> _Problem statement_
Show each line of the records in which the word "citations" occurs.

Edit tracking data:
- - - - -
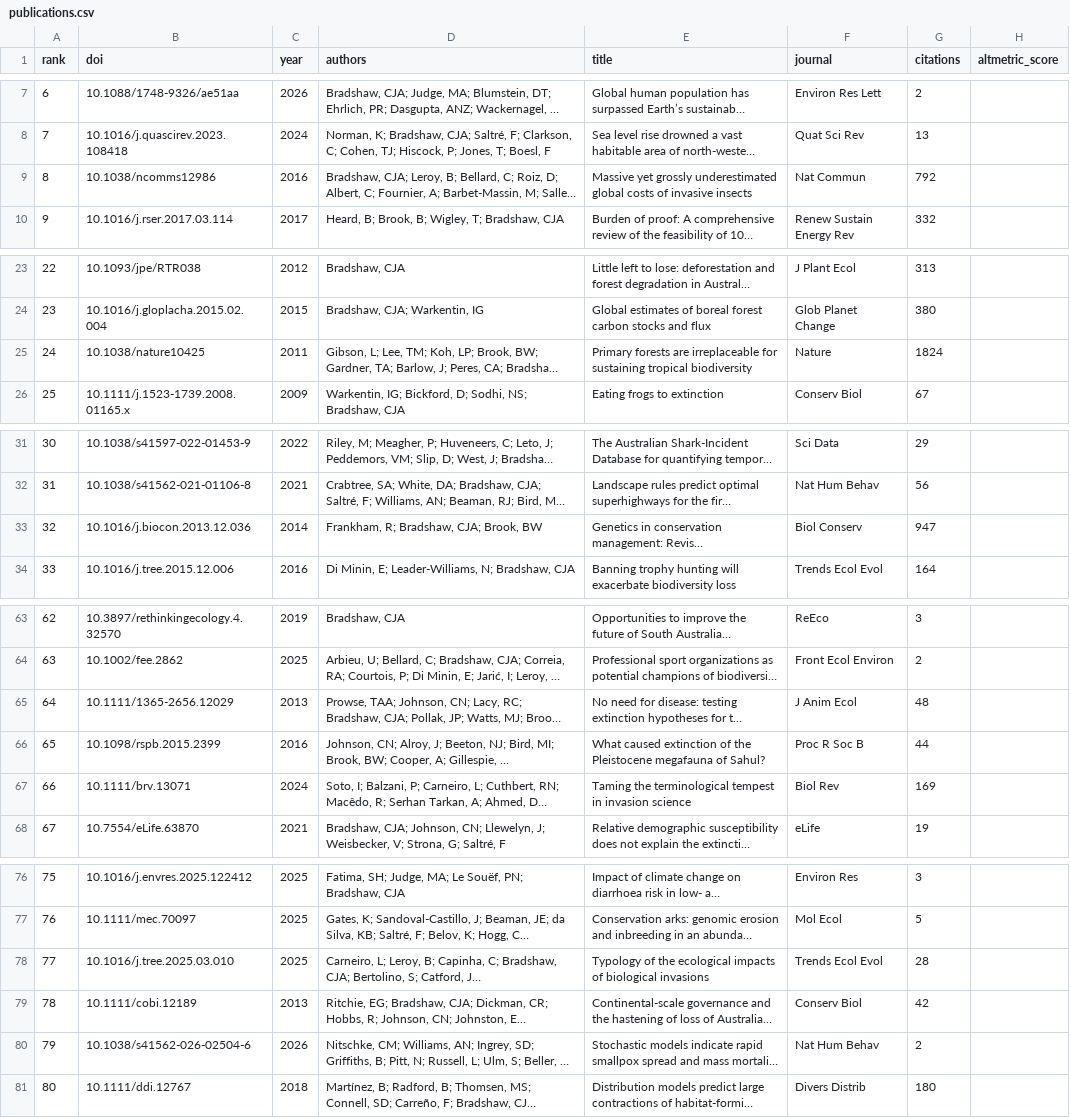
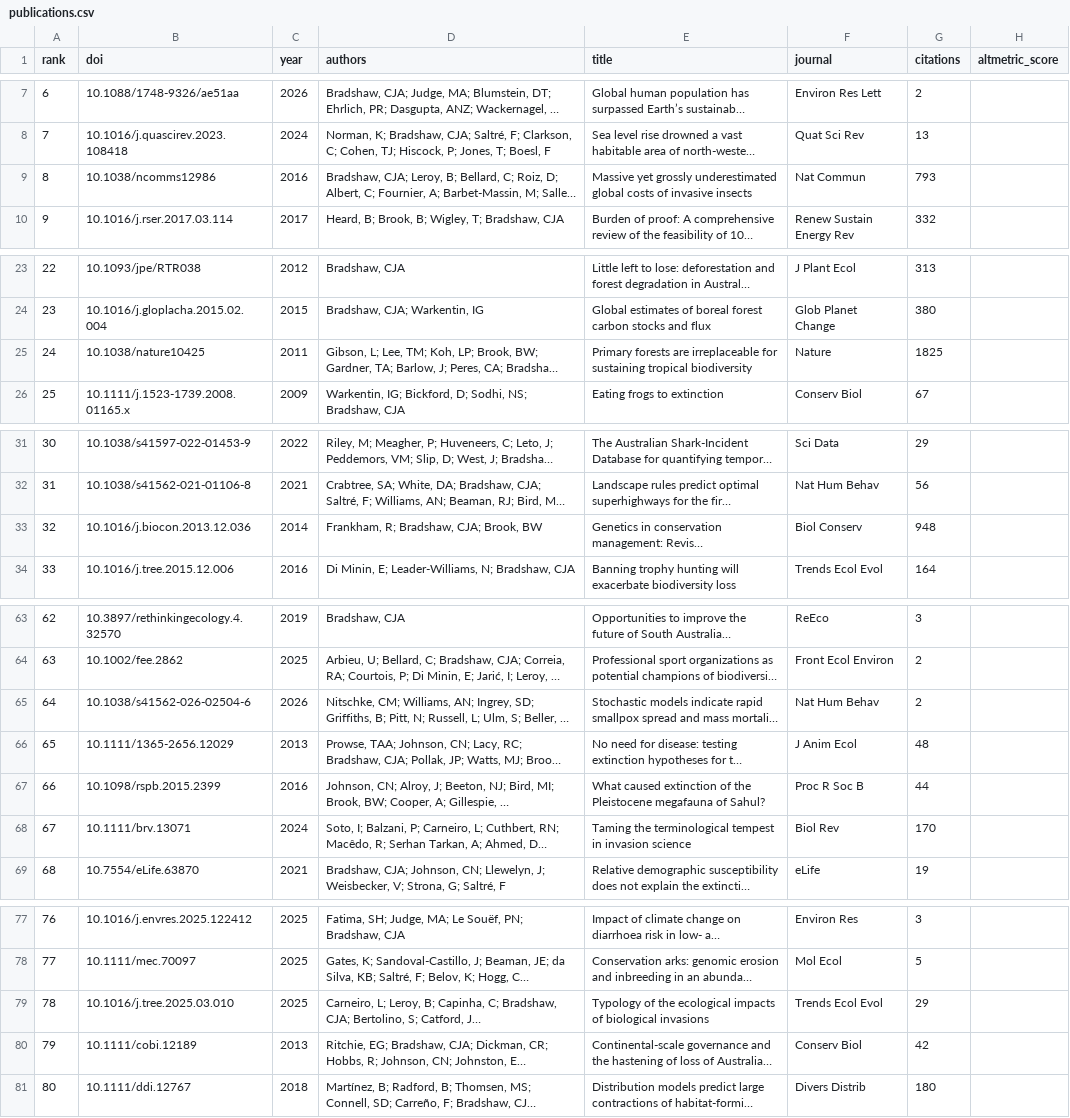
Before and after one commit to cjabradshaw/AltmetricBradshaw, a CSV file: publications.csv, drawn as a sheet; only a part is shown, gaps mark what is left out; long unchanged cells end in …; addresses are those after the commit; the diff covers the shown part only; the diff names each change by its address in the sheet, - before the commit and + after, or states it on an @@ line.

```diff
--- a/publications.csv
+++ b/publications.csv
-G9 (citations): 792
+G9 (citations): 793
-G25 (citations): 1824
+G25 (citations): 1825
-G33 (citations): 947
+G33 (citations): 948
@@ row 80 moved to row 65: 64 @@
@@ column A (rank) renumbered between rows 66 and 80 @@
-G68 (citations): 169
+G68 (citations): 170
-G79 (citations): 28
+G79 (citations): 29
```
Also changed, not shown: 1 edited cell elsewhere in this file, 1 other file.
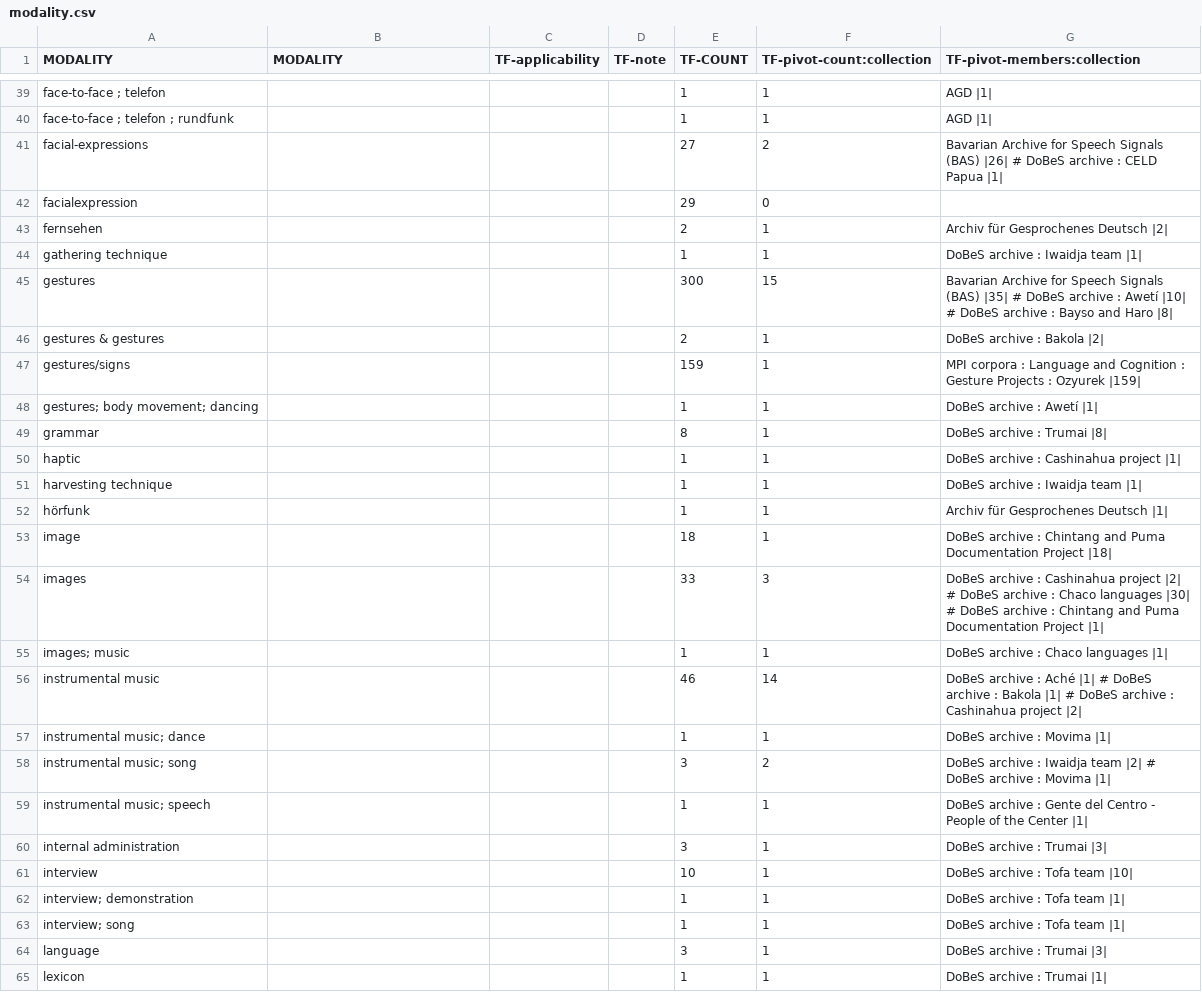
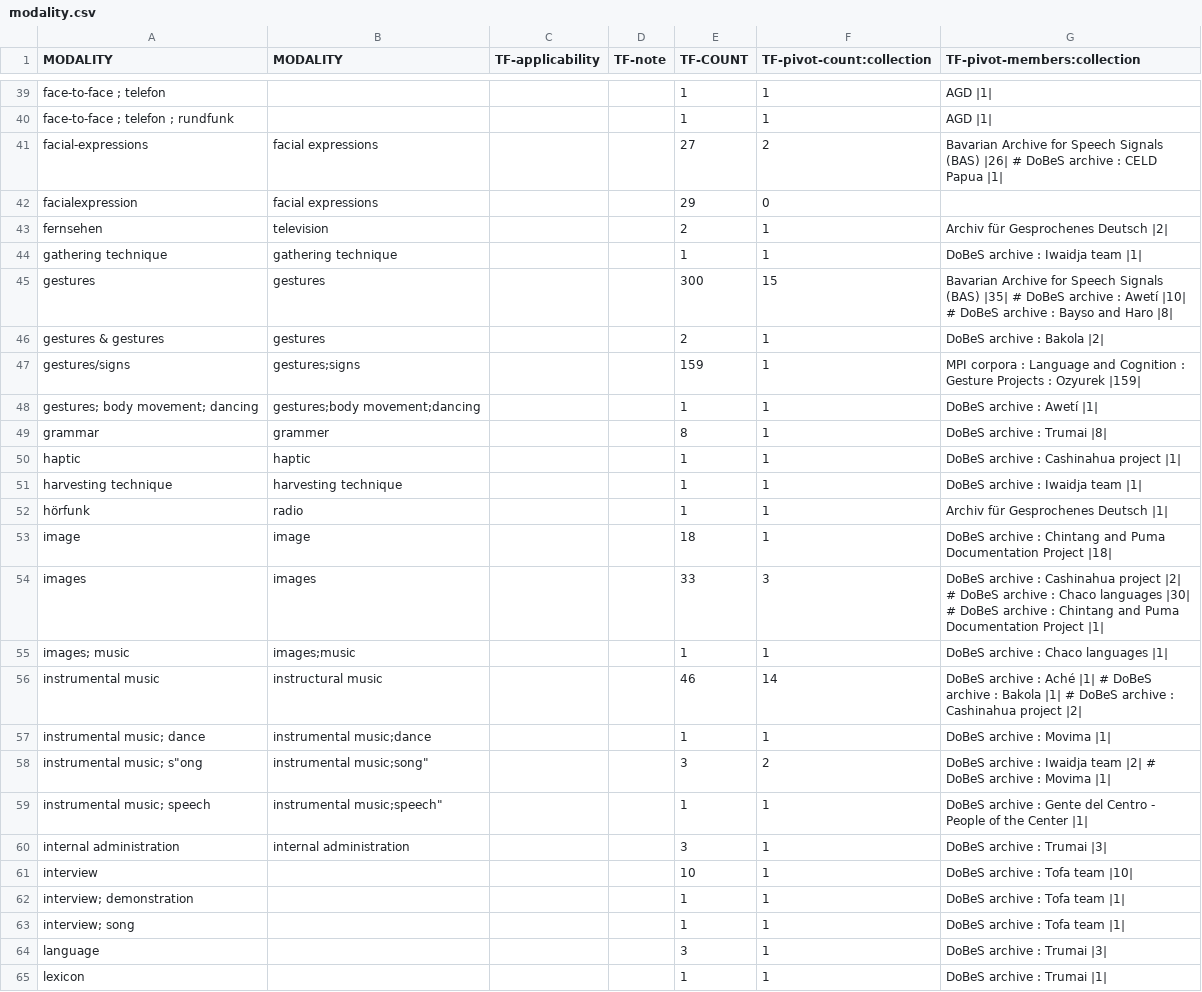
Before and after one commit to clarin-eric/VLO-mapping, a CSV file: value-maps/modality.csv, drawn as a sheet; only a part is shown, gaps mark what is left out.

Commit message:
Modality 40-60

```diff
--- a/value-maps/modality.csv
+++ b/value-maps/modality.csv
@@ -40,22 +40,22 @@ MODALITY,MODALITY,TF-applicability,TF-note,TF-COUNT,TF-pivot-count:collection,TF
 "face-to-face ; telefon ; rundfunk","","","",1,1,"AGD |1|"
-"facial-expressions","","","",27,2,"Bavarian Archive for Speech Signals (BAS) |26| # DoBeS archive : CELD Papua |1|"
-"facialexpression","","","",29,0,""
-"fernsehen","","","",2,1,"Archiv für Gesprochenes Deutsch |2|"
-"gathering technique","","","",1,1,"DoBeS archive : Iwaidja team |1|"
-"gestures","","","",300,15,"Bavarian Archive for Speech Signals (BAS) |35| # DoBeS archive : Awetí |10| # DoBeS archive : Bayso and Haro |8|"
-"gestures & gestures","","","",2,1,"DoBeS archive : Bakola |2|"
-"gestures/signs","","","",159,1,"MPI corpora : Language and Cognition : Gesture Projects : Ozyurek |159|"
-"gestures; body movement; dancing","","","",1,1,"DoBeS archive : Awetí |1|"
-"grammar","","","",8,1,"DoBeS archive : Trumai |8|"
-"haptic","","","",1,1,"DoBeS archive : Cashinahua project |1|"
-"harvesting technique","","","",1,1,"DoBeS archive : Iwaidja team |1|"
-"hörfunk","","","",1,1,"Archiv für Gesprochenes Deutsch |1|"
-"image","","","",18,1,"DoBeS archive : Chintang and Puma Documentation Project |18|"
-"images","","","",33,3,"DoBeS archive : Cashinahua project |2| # DoBeS archive : Chaco languages |30| # DoBeS archive : Chintang and Puma Documentation Project |1|"
-"images; music","","","",1,1,"DoBeS archive : Chaco languages |1|"
-"instrumental music","","","",46,14,"DoBeS archive : Aché |1| # DoBeS archive : Bakola |1| # DoBeS archive : Cashinahua project |2|"
-"instrumental music; dance","","","",1,1,"DoBeS archive : Movima |1|"
-"instrumental music; song","","","",3,2,"DoBeS archive : Iwaidja team |2| # DoBeS archive : Movima |1|"
-"instrumental music; speech","","","",1,1,"DoBeS archive : Gente del Centro - People of the Center |1|"
-"internal administration","","","",3,1,"DoBeS archive : Trumai |3|"
+"facial-expressions","facial expressions","","",27,2,"Bavarian Archive for Speech Signals (BAS) |26| # DoBeS archive : CELD Papua |1|"
+"facialexpression","facial expressions","","",29,0,""
+"fernsehen","television","","",2,1,"Archiv für Gesprochenes Deutsch |2|"
+"gathering technique","gathering technique","","",1,1,"DoBeS archive : Iwaidja team |1|"
+"gestures","gestures","","",300,15,"Bavarian Archive for Speech Signals (BAS) |35| # DoBeS archive : Awetí |10| # DoBeS archive : Bayso and Haro |8|"
+"gestures & gestures","gestures","","",2,1,"DoBeS archive : Bakola |2|"
+"gestures/signs","gestures;signs","","",159,1,"MPI corpora : Language and Cognition : Gesture Projects : Ozyurek |159|"
+"gestures; body movement; dancing","gestures;body movement;dancing","","",1,1,"DoBeS archive : Awetí |1|"
+"grammar","grammer","","",8,1,"DoBeS archive : Trumai |8|"
+"haptic","haptic","","",1,1,"DoBeS archive : Cashinahua project |1|"
+"harvesting technique","harvesting technique",,,1,1,"DoBeS archive : Iwaidja team |1|"
+"hörfunk","radio","","",1,1,"Archiv für Gesprochenes Deutsch |1|"
+"image","image","","",18,1,"DoBeS archive : Chintang and Puma Documentation Project |18|"
+"images","images","","",33,3,"DoBeS archive : Cashinahua project |2| # DoBeS archive : Chaco languages |30| # DoBeS archive : Chintang and Puma Documentation Project |1|"
+"images; music","images;music","","",1,1,"DoBeS archive : Chaco languages |1|"
+"instrumental music","instructural music","","",46,14,"DoBeS archive : Aché |1| # DoBeS archive : Bakola |1| # DoBeS archive : Cashinahua project |2|"
+"instrumental music; dance","instrumental music;dance","","",1,1,"DoBeS archive : Movima |1|"
+"instrumental music"; s"ong,instrumental music;song","","",3,2,"DoBeS archive : Iwaidja team |2| # DoBeS archive : Movima |1|"
+"instrumental music; speech","instrumental music";speech","","",1,1,"DoBeS archive : Gente del Centro - People of the Center |1|"
+"internal administration","internal administration","","",3,1,"DoBeS archive : Trumai |3|"
 "interview","","","",10,1,"DoBeS archive : Tofa team |10|"
```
- - - - -
> _Answer to the problem_
-G9 (citations): 792
+G9 (citations): 793
-G25 (citations): 1824
+G25 (citations): 1825
-G33 (citations): 947
+G33 (citations): 948
-G68 (citations): 169
+G68 (citations): 170
-G79 (citations): 28
+G79 (citations): 29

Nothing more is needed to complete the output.